A customer journey map is a visual representation of the experiences your customers have with you.
At every stage of your customer cycle, you can explore the engagement that each customer has and discover how accessible and successful it is. In a digital world many of these experiences will take place without actually seeing or meeting your customer. It has never been more important to visualise the different ways you interact with your customers in a digital and physical environment.
It is also important to recognise these interactions are not one-stop destinations but an experience that will vary for your different customer segments and therefore many maps may need to be overlaid.
At OOVIRT, we facilitate the customer journey mapping by working with you, your team and your customers to design this map which can be easily navigated by all. This process can be delivered in a variety of workshop structures ranging from two hours to full one-day sessions and can become the foundation for you and your customers’ relationships.
It is easy to become so involved in the operational side of your business and create sleek processes that you no longer see things from the customers’ perspectives. Customer journey mapping helps businesses step into their customers’ shoes and understand the pains and frustrations they experience, as well as the things you are doing well.
Businesses can use this map as a tool to gather customer data which can then greatly improve customer experience and the sales process. When you understand each customer’s needs as they move through the sales funnel, you ensure that it is pain free and that the customer is at the centre of everything you do. Where problems or abandonment points are identified, these can be prioritised and a plan put in place to tackle this directly and make effective solutions.
Businesses that use their customer data as the driving force for improvement will build positive relationships and brand trust. When you know what the customer needs then you can ensure that your workforce is designed to meet these real needs. Training, allocation, awareness and experience of the workforce can only truly be efficient and stream-lined if we understand the journey they are trying to support.
Did you know?
1. Retail and travel brands have been early adopters of VR
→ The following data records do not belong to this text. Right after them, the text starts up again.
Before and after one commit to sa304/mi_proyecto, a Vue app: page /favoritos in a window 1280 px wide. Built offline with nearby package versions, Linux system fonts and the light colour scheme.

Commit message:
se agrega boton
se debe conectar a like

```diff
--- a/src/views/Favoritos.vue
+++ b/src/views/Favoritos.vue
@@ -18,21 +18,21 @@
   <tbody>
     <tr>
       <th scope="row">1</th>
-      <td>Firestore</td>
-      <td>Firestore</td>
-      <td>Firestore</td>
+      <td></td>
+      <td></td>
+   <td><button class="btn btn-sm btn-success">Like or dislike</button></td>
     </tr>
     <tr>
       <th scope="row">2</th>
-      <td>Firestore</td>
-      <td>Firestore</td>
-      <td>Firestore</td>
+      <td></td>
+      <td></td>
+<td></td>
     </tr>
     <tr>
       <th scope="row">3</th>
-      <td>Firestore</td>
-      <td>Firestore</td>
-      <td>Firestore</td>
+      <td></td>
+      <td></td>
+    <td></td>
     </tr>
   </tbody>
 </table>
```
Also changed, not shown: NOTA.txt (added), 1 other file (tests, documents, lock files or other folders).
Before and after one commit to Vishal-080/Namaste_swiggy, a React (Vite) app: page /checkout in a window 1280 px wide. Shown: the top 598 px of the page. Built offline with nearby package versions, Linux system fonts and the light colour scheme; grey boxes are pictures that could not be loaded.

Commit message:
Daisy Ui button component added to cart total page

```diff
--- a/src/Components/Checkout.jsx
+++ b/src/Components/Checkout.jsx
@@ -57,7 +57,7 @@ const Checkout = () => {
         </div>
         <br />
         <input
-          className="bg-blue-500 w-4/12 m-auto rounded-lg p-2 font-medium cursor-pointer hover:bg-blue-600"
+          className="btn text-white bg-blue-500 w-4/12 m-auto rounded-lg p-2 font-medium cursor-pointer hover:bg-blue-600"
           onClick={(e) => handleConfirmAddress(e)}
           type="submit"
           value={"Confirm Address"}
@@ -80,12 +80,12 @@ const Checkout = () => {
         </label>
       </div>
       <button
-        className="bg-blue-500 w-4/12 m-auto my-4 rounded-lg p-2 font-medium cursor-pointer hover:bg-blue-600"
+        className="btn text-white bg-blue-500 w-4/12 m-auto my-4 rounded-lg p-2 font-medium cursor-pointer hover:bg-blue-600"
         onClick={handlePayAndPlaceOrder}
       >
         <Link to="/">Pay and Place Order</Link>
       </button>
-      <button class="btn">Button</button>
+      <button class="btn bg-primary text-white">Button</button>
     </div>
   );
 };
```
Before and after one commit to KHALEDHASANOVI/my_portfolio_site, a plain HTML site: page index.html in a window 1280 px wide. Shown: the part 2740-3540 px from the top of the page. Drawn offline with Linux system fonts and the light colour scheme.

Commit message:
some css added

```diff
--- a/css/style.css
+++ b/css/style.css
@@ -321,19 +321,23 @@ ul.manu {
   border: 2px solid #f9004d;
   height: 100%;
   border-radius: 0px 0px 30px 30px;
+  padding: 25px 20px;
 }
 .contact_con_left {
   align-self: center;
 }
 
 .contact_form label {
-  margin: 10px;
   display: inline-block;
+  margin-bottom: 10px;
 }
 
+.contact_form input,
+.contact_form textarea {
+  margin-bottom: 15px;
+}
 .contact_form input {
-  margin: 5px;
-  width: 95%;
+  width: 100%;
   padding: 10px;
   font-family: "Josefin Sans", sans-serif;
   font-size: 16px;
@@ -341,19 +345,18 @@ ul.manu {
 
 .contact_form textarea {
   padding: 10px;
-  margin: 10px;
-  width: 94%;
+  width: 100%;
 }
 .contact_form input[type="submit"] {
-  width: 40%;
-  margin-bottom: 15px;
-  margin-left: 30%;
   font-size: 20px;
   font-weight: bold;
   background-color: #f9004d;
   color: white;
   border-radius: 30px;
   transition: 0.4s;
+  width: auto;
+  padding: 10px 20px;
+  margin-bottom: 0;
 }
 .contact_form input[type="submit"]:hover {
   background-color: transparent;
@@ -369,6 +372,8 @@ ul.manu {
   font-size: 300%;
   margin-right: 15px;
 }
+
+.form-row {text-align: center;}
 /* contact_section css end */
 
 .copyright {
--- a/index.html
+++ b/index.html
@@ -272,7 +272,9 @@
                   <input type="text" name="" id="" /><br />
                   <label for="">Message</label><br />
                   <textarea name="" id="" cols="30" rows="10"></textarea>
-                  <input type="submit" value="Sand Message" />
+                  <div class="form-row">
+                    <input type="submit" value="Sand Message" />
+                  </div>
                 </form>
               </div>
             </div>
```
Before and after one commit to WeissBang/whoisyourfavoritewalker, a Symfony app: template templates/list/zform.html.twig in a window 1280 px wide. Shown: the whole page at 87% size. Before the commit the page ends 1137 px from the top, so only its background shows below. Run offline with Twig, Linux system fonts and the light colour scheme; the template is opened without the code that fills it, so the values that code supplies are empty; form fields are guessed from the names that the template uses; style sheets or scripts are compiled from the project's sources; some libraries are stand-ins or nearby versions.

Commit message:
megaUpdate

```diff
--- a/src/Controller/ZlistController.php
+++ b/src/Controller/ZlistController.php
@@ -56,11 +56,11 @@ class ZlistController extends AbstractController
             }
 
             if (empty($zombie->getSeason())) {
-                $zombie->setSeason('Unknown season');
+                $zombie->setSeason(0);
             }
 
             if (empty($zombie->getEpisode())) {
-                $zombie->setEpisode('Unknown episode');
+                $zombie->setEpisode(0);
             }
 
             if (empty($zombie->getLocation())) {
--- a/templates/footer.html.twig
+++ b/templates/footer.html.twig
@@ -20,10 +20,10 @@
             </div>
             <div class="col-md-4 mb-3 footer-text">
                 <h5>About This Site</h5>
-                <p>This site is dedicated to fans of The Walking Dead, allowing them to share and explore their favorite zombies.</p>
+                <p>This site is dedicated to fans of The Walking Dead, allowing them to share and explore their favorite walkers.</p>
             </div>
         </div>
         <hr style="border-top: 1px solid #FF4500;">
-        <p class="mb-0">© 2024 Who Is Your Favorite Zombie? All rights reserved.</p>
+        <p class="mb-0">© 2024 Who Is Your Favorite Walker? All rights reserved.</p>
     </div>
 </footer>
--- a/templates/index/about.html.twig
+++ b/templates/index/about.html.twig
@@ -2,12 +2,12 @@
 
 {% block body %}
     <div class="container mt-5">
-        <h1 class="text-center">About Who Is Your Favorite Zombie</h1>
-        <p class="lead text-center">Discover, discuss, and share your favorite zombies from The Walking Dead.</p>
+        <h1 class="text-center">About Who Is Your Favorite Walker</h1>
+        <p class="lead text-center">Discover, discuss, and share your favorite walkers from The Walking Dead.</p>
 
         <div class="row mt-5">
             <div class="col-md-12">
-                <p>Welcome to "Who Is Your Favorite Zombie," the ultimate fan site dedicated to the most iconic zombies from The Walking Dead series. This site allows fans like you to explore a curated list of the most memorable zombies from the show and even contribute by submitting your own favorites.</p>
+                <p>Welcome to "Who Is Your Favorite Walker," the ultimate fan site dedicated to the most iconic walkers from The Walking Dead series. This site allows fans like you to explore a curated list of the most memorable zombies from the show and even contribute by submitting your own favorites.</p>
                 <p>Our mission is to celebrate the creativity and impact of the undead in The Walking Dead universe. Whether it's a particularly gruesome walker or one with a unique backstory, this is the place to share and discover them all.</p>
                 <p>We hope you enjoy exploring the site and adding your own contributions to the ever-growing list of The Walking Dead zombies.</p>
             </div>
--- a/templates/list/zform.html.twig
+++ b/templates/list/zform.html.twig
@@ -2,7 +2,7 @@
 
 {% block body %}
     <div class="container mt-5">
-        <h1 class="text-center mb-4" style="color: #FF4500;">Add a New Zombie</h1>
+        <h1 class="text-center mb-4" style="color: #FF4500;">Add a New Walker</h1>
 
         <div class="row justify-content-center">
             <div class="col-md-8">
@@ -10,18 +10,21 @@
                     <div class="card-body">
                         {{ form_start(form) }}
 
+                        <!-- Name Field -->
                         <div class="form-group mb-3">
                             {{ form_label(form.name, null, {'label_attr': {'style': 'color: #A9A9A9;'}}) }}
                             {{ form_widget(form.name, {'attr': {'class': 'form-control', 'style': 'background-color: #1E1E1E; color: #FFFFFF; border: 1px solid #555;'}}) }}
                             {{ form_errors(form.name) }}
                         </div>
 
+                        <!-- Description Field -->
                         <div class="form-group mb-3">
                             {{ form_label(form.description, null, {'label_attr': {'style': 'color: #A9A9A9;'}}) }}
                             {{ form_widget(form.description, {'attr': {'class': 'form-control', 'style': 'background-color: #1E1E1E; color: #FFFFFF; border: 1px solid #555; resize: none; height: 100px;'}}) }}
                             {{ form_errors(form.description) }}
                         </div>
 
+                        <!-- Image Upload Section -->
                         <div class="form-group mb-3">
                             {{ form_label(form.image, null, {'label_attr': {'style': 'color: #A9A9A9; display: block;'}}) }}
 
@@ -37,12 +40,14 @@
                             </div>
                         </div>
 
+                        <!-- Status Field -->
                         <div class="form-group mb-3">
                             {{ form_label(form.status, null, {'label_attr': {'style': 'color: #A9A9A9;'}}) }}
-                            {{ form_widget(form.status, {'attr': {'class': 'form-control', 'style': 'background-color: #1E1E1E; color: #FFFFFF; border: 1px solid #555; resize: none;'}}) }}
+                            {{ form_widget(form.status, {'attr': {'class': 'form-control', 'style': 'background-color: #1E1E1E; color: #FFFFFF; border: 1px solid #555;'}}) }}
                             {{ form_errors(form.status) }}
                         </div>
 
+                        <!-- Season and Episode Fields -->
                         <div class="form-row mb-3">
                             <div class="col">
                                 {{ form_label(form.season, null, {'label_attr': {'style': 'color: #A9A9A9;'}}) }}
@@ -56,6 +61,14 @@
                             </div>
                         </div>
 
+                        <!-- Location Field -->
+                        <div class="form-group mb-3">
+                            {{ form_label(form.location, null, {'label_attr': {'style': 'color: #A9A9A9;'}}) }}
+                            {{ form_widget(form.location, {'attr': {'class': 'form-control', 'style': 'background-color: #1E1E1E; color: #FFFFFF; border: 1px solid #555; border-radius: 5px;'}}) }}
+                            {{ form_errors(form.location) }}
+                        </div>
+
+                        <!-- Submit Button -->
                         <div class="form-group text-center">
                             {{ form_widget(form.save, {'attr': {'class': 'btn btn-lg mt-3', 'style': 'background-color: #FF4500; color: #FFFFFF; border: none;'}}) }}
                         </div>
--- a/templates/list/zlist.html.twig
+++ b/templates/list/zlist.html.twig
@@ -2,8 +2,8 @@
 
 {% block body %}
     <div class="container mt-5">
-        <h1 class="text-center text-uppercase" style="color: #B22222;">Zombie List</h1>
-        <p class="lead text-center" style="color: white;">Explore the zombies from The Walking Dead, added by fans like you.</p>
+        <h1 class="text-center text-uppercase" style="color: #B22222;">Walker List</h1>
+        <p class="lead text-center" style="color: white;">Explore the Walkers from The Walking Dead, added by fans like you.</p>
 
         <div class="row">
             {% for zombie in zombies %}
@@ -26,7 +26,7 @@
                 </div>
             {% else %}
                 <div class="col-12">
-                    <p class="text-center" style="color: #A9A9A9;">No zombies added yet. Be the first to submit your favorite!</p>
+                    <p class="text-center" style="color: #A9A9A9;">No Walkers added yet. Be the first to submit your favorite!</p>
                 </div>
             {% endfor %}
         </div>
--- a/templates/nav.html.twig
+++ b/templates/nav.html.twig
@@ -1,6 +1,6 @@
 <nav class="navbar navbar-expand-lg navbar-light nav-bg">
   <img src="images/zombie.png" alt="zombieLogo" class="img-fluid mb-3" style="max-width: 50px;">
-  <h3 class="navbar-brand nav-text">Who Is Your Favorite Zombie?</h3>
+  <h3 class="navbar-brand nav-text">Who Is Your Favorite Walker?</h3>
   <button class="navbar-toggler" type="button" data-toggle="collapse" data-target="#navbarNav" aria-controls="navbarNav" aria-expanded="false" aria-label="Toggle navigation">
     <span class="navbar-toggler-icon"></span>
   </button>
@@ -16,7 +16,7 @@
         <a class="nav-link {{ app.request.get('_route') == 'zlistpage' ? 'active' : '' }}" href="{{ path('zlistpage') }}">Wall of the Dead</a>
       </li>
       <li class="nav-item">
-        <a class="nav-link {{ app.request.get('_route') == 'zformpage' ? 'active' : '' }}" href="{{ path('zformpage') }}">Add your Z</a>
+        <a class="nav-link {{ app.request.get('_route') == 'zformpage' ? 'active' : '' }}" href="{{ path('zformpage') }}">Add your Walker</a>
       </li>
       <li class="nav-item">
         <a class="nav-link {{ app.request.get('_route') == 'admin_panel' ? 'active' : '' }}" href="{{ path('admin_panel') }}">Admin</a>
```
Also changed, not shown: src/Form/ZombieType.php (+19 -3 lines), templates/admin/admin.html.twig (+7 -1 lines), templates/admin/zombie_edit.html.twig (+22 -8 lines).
Virtual reality could revolutionise the e-commerce sector, leading to a decrease in product returns, and it has significant potential in the travel, hospitality, design, education, engineering and healthcare industries. In the travel sector, the technology gives would-be travellers a taste of their possible destinations, hotel facilities and rooms. Whilst shopping could become one of VR’s top applications, allowing connected consumers to experience a full retail environment from their own home.
2. VR can be more than a showroom; it is a vehicle for storytelling and high-end experiences
Two factors have driven VR into the mainstream: more devices have arrived on the market and the prevalence of smartphones puts a high-power display into a large proportion of the global population. As the technology develops, forward-thinking brands are sharing immersive experiences with customers that provide a sensory overload and block out all distractions from TV, websites, and apps.
3. Early research confirms VR’s potential for emotional engagement
A study by ad tech firm YuMe and research firm Nielsen using neuroscience techniques found that VR elicited 27% higher emotional engagement than in a 2D environment and 17% higher emotional engagement than a 360-degree video on a flat screen. Additionally, VR viewers were emotionally engaged 34% longer than when they viewed the same content in 2D and 16% longer than when they watched it in 360-degree video on a flat screen.